I’ve hit a wall with the car-free lifestyle. I’m exhausted and cold. Today, a cold and rainy day, with appointments on Maryland and 16th Street and at the Funk Lab down on Grand Avenue, I couldn’t face the reality of taking two buses, the light rail and riding my bike in this weather.
I suppose it’s a cumulative fatigue. Over the past month or so, on our car-free stint, everything has taken twice as long and has been at least twice as taxing. I’m tired of having to lift my heavy bike hurriedly onto the bike rack in the front of the bus. I’m tired of half-hour or more bike rides in the cold and damp.
We used our car this Saturday for our self-appointed “car Saturday” and visited my parents in Chandler. The trip took about 30 minutes whereas without a car, it takes 2 hours. I have to tell you, it felt like I was taking a drag from a cigarrette after trying to stop smoking. It felt SOOOO good to drive and get places fast, in a warm and dry environment. The rain and cold were “out there”, not on top of me. I didn’t have to lift anything or use my feet other than to press the gas pedal and the clutch. It felt restful and pleasant and convenient to drive.
Today, where the high temperature outside is in the fifties (this may sound pretty warm for non-Phoenicians, but it’s quite cold for us) and it’s raining on and off with lots of puddles on the ground, I gave into the temptation of taking our Scion XB, which has sitting idle in our carport since “car Saturday”, to Lux Coffeebar and all my meetings today.
Besides venting about my frustrations and fatigue, what’s the point of this post? The point is, that it’s damn hard to go carfree in Phoenix. I’m not saying I’m giving up on weaning myself off the car. I’m saying it’s a journey, not an easy one, filled with potholes, and wrought with resistance ranging from distracted drivers not looking for bicycles to poor bike/ped infrastructure such as lack of bike lanes and bike parking, and even skewed expectations about how fast we should be able to travel long distances.
You’ve heard me complain about this stuff before. It’s nothing new. But this all poses the question, should people start going on a car diet only when everything is in place already, when Phoenix is a perfectly bike-able and walkable city? Well, not to be dramatic, but the civil rights movement didn’t wait to start until everything was already fixed. It was the other way around. Changes started to happen because the civil rights movement began.
And so goes with any changes we want to see in this city in terms of bike-ability and walkability. First we need brave souls to take on the car lite/free lifestyle, to be the change they want to see, to point out the missing links and the hardships, to live it for themselves, and then to come together and form a movement from which to affect a greater change.
And this is why a handful of us who have taken the car lite/free plunge are starting to galvanize, support and advocate for others who have chosen the hard work of living life outside the car in Phoenix. (And hard work it is, sometimes it’s so hard I’m not always equal to it, especially on days like today.) Our goal is to give people the choice of getting around the city easily without a car if that is their preference.
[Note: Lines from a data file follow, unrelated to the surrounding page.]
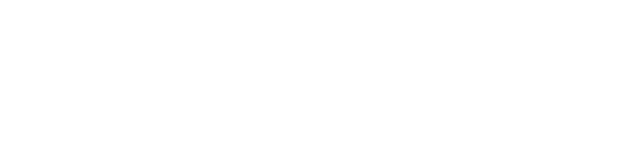
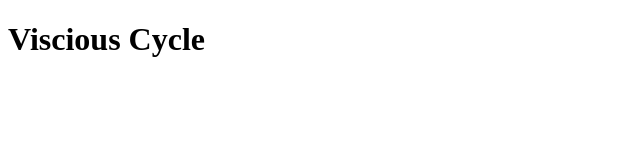
Before and after one commit to Migmen76/cuddly-jurney, a plain HTML site: page index.html in a window 1280 px wide. Shown: the whole page, without its empty margins (0-640 px from the left). Drawn offline with Linux system fonts and the light colour scheme.

Commit message:
Update index.html

```diff
--- a/index.html
+++ b/index.html
@@ -11,7 +11,7 @@
 </head>
 <body>
 
-
+     <h1> Viscious Cycle</h1>
 
 </body>
 </html>
```
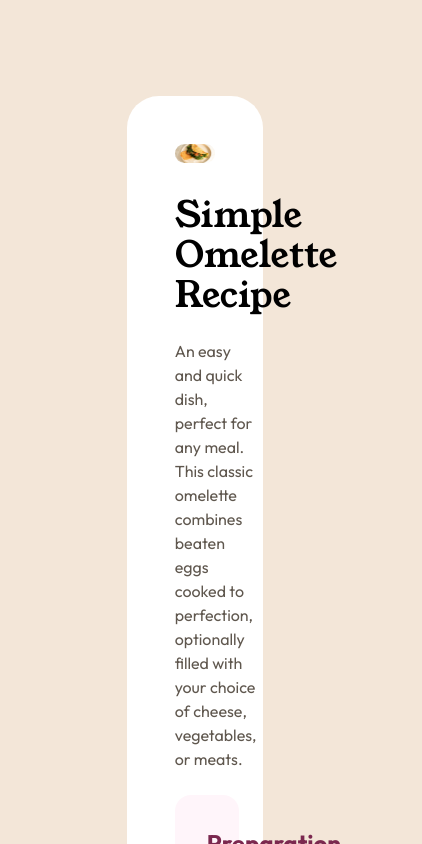
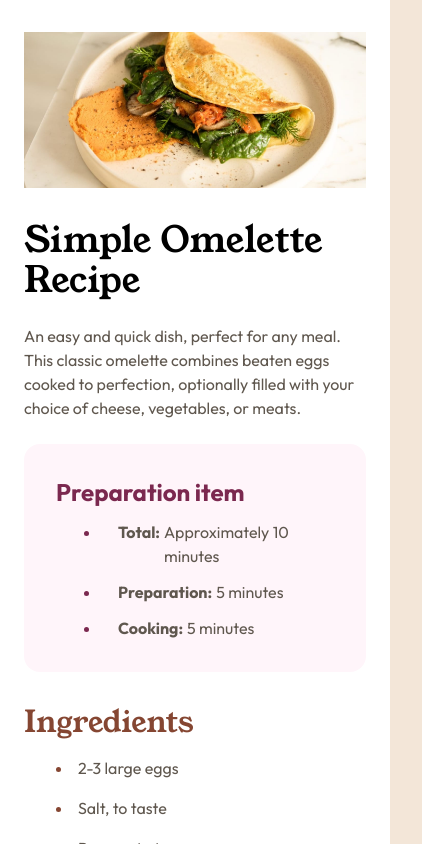
Before and after one commit to DevAndreasWagner/recipe-page-Angular, an Angular app: page / in a window 390 px wide. Shown: the top 844 px of the page, 422 px wide, since content can reach past the window. Built offline with nearby package versions, Linux system fonts and the light colour scheme.

Commit message:
finished Responsive Design!

```diff
--- a/src/app/app.html
+++ b/src/app/app.html
@@ -1 +1 @@
-<app-card class="flex justify-center items-center py-24"></app-card>
+<app-card class="flex justify-center items-center"></app-card>
--- a/src/app/components/card/card.html
+++ b/src/app/components/card/card.html
@@ -1,6 +1,6 @@
-<div class="bg-white w-[35%] flex flex-col justify-center items-start p-12 rounded-4xl">
-    <img class="bg-cover bg-center w-full h-auto rounded-2xl" src="assets/images/image-omelette.jpeg" alt="Omlette">
-    <section class="w-full flex flex-col justify-center items-start gap-6 py-8">
+<div class="bg-white xl:w-[35%] lg:w-[50%] md:w-[70%] w-full flex flex-col justify-center items-start md:p-12 p-8 md:my-24 md:rounded-4xl px-6">
+    <img class="bg-cover bg-center w-full h-auto md:rounded-2xl" src="assets/images/image-omelette.jpeg" alt="Omlette">
+    <section class="w-full flex flex-col justify-center items-start gap-6 py-8 ">
         <h1 class="text-4xl">{{title}}</h1>
         <p class="font-outfit ">{{description}}</p>
         <span class="w-full bg-rose-50 p-8 rounded-2xl flex flex-col gap-3">
```
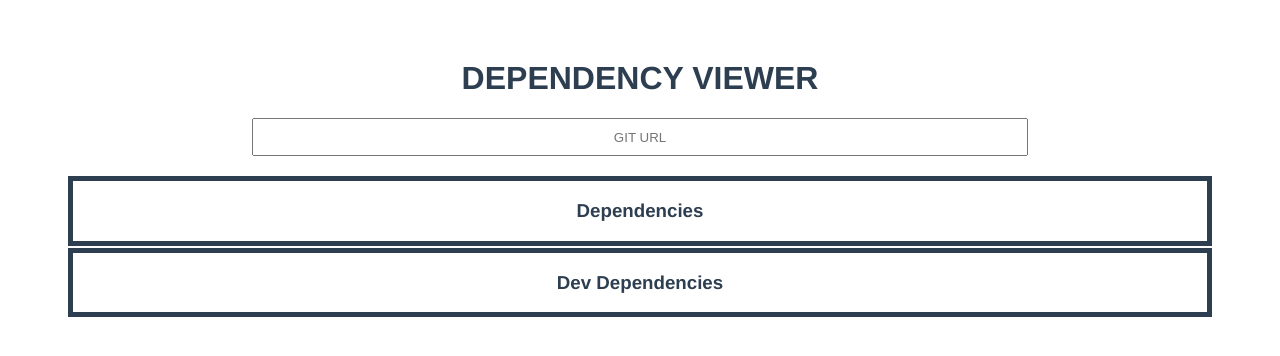
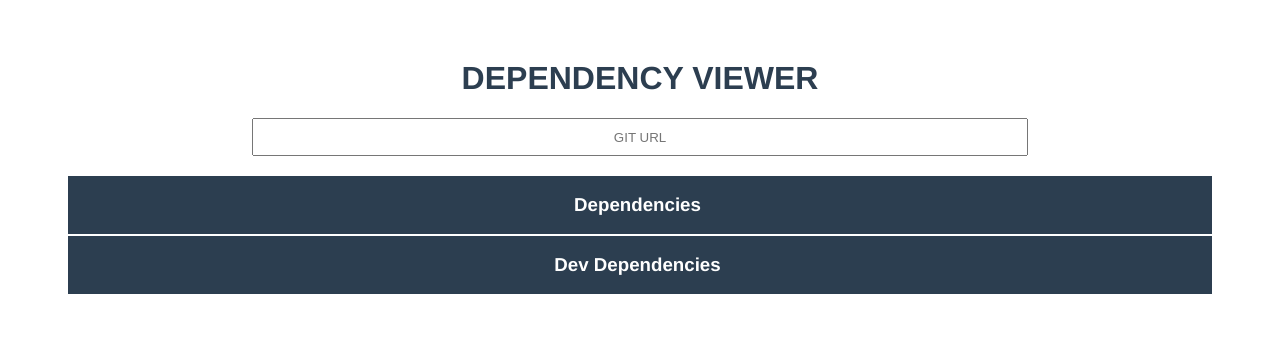
Before and after one commit to coronary/gitDepViewer, a Vue app: page / in a window 1280 px wide. Shown: the top 356 px of the page. Built offline with nearby package versions, Linux system fonts and the light colour scheme.

Commit message:
made results collapsible

```diff
--- a/src/components/Results.vue
+++ b/src/components/Results.vue
@@ -1,7 +1,9 @@
 <template>
-    <div class="test">
-        <h3>{{ title }}</h3>
-        <div id="results">
+    <div class="results">
+        <div class="title" v-on:click="collapse">
+            <h3>{{title}}</h3>
+        </div>
+        <div id="results" v-bind:style='{"max-height": (isActive? "":"0")}'>
                 <a class="pack" v-for="(ver, name) in listings" v-bind:key=name v-bind:href=npm+name v-bind:packName=name target="_blank">{{ name }}</a>
         </div>
     </div>
@@ -13,7 +15,13 @@ export default {
     name: 'Results',
     data () {
         return {
-            npm: 'https://www.npmjs.com/package/'
+            npm: 'https://www.npmjs.com/package/',
+            isActive: true
+        }
+    },
+    methods: {
+        collapse: function () {
+            this.isActive = !this.isActive
         }
     },
     props: {
@@ -25,6 +33,10 @@ export default {
 </script>
 
 <style>
+.title > h3 {
+    margin-right: 5px;
+}
+
 #results {
     display: flex;
     flex-wrap: wrap;
@@ -34,6 +46,20 @@ export default {
 a {
     color: inherit;
 }
+.title:hover {
+    background-color: #2c4e70;
+}
+
+.title {
+    display: flex;
+    justify-content: center;
+    align-items: center;
+    margin: 0;
+    height: 3rem;
+    width: 100%;
+    color: white;
+    background-color: #2c3e50;
+}
 
 .pack {
     margin: 5px;
@@ -42,10 +68,12 @@ a {
     display: flex;
     justify-content: center;
     align-items: center;
-    color: #2c3e50;
+    color: inherit;
 }
 
-.test {
+.results {
+    overflow: hidden;
+    border-top-style: none;
     border: thick solid #2c3e50;
     margin-bottom: 2px;
 }
@@ -55,13 +83,8 @@ a {
         box-shadow: 2px 2px 4px grey;
     }
     .pack {
-        margin: 5px;
         height: 105px;
-        width: 105px;
-        display: flex;
-        justify-content: center;
-        align-items: center;
-        color: #2c3e50;
+        width: 140px;
         padding: 5px;
         transition-duration: 0.5s;
     }
```
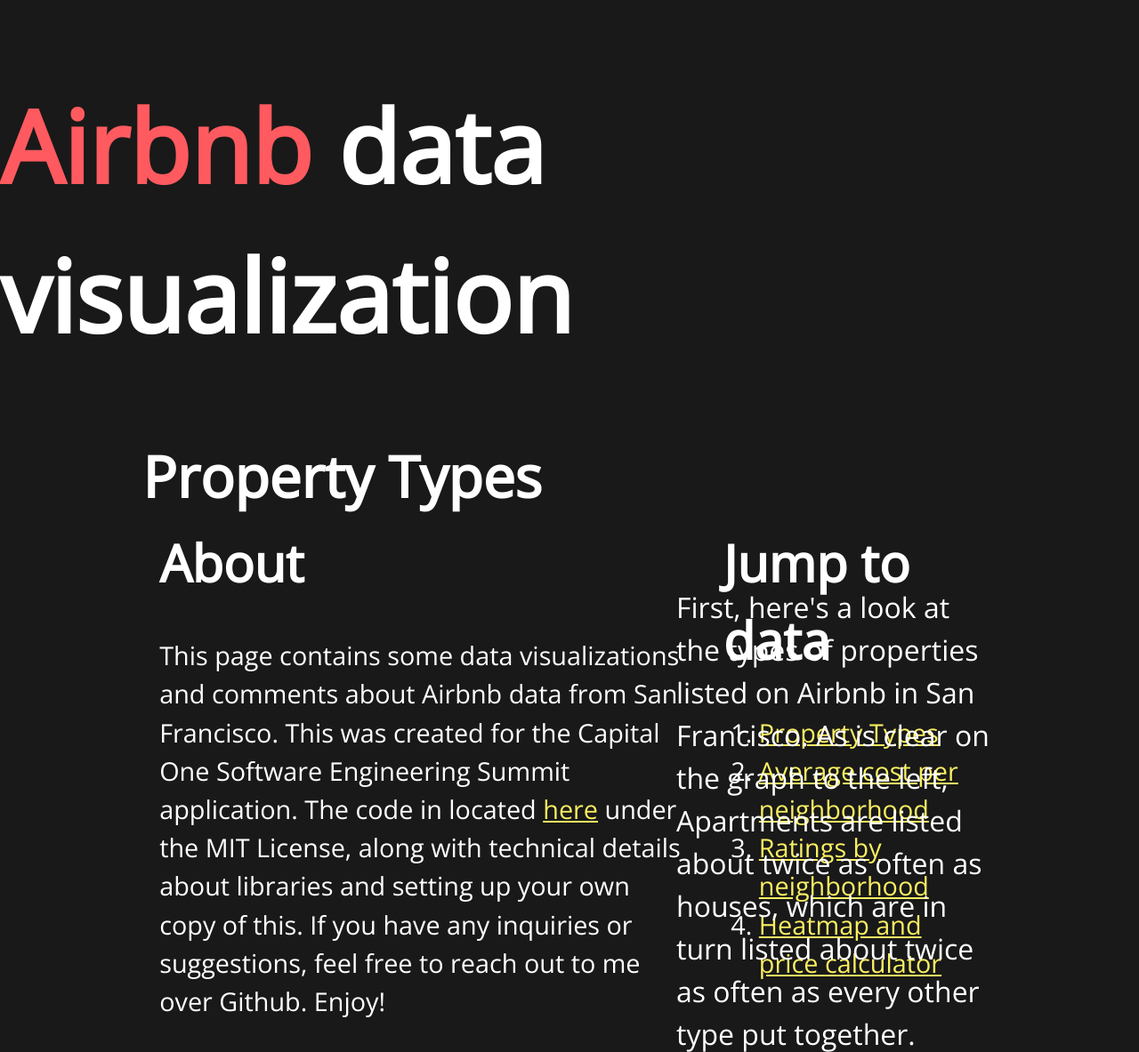
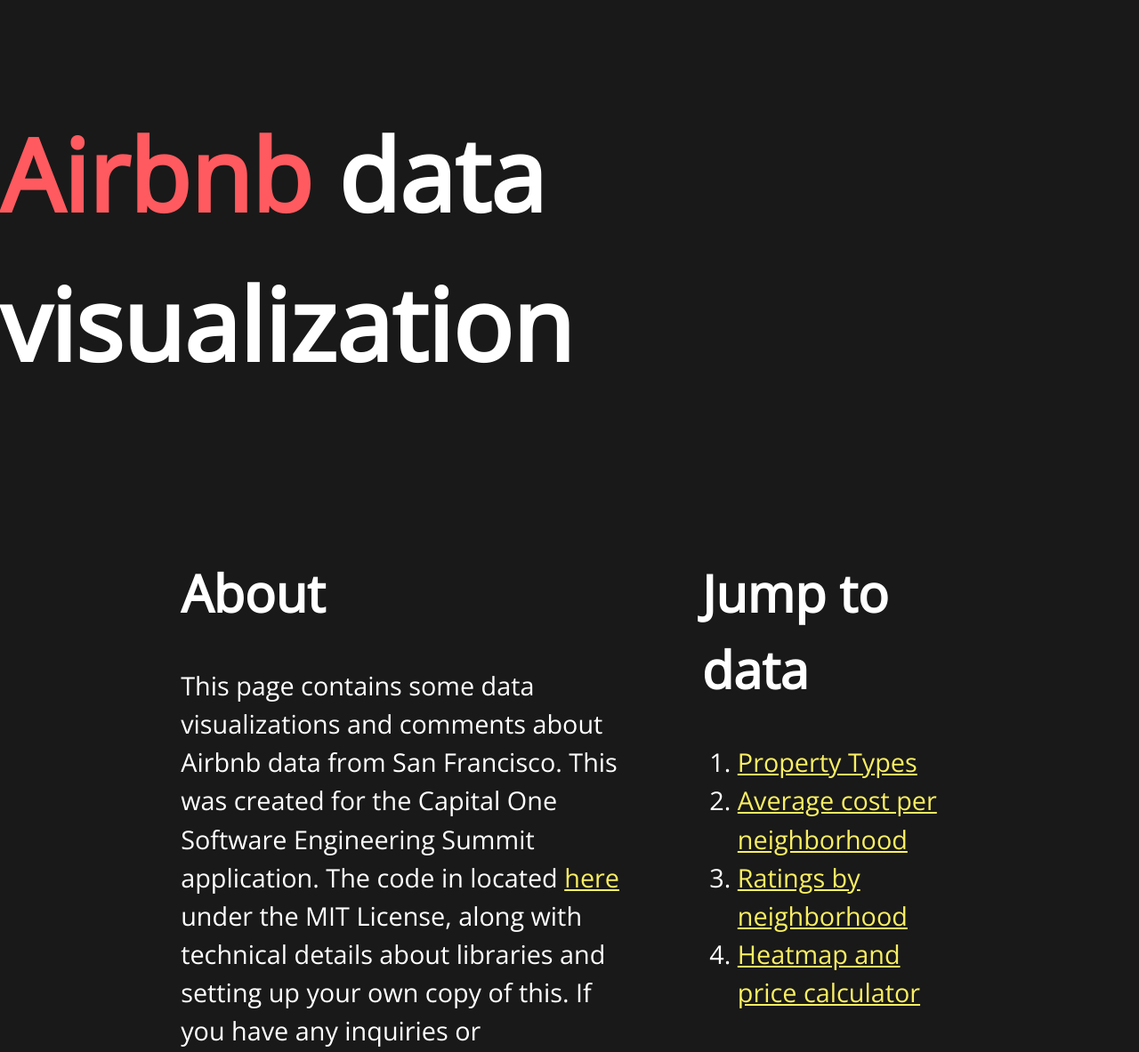
Before and after one commit to McIntireEvan/capital-one-summit, a plain HTML site: page static/index.html in a window 1280 px wide. Shown: the top 1183 px of the page at 89% size. Drawn offline with nearby package versions, Linux system fonts and the light colour scheme; some packages are replaced by stand-ins of ours; no server answers.

Commit message:
Fix CSS issues

```diff
--- a/static/style.css
+++ b/static/style.css
@@ -10,6 +10,12 @@
     padding: 0;
     color: #ffffff;
     background: #191919;
+}
+
+body {
+    height: auto;
+    display: flex;
+    flex-direction: column;
 }
 
 h1 {
@@ -70,7 +76,7 @@
 }
 
 .two div {
-    padding: 1.5vw;
+    padding: 1.5em;
 }
 
 .vcenter {
@@ -87,11 +93,11 @@
 }
 
 #landing h1 {
-    margin-top: 10vh;
+    margin-top: 1em;
 }
 
 #map {
-    height: 100%;
+    height: 25em;
     width: 75%;
 }
 
```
Because right now, it’s not really a choice. I’ve learned from first hand experience that it’s entirely too difficult not to drive in Phoenix and it’s clearly not a viable choice for most people.
Come hear me, Nicole Underwood and Eddie Jensen talk about this new movement towards choice. We will unveil the movement’s name and show you how you can become a part of it this Friday the 16th at the Funk Lab. Our talk will be the second installment of the Funk Series, a monthly creative happening collaboratively organized by Edge Industries and others in the community, including Blooming Rock. This Friday’s event will also include a showing of photographs of Phoenix by local artist Eric Figueroa. Come and join us! RSVP here.